### EXERCISE BRIEF
Using the material below, return exactly the lines between the one holding "and the new" and the one holding "same models: the", inclusive, and no others.

=== Begin Enclosure ===

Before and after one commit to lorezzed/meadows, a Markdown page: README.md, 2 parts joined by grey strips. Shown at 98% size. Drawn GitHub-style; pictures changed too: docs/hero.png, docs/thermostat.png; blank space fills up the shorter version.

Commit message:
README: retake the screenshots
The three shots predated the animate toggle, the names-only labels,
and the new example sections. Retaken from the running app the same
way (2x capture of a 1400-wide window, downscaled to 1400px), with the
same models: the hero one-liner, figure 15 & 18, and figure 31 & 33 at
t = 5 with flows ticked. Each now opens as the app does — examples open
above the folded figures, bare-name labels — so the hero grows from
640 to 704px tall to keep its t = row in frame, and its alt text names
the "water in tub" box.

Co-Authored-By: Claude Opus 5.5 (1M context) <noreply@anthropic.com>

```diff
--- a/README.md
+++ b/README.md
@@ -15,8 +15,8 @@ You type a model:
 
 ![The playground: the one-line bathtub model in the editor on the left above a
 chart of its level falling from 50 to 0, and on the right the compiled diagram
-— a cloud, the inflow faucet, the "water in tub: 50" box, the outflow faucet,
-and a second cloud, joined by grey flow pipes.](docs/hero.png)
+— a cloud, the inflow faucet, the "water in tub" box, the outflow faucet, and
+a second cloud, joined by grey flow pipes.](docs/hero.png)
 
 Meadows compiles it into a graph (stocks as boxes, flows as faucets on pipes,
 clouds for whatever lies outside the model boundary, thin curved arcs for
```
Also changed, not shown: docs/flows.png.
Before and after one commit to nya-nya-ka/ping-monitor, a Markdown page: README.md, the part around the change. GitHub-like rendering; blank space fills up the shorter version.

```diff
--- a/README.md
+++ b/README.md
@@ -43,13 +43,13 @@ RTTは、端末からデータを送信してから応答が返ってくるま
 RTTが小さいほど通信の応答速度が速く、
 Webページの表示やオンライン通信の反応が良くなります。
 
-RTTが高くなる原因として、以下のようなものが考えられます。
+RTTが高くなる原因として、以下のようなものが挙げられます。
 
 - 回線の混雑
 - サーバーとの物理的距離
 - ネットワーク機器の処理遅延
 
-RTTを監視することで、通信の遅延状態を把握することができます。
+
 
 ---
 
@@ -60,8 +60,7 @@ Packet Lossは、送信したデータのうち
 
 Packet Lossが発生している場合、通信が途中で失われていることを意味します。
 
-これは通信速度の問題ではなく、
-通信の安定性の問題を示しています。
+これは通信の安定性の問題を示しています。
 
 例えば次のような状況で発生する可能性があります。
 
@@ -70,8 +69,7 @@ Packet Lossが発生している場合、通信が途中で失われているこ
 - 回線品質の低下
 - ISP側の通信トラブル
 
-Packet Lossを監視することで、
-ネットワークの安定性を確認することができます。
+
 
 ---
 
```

=== End Enclosure ===

### RESPONSE TO THE EXERCISE
and the new example sections. Retaken from the running app the same
way (2x capture of a 1400-wide window, downscaled to 1400px), with the
same models: the hero one-liner, figure 15 & 18, and figure 31 & 33 at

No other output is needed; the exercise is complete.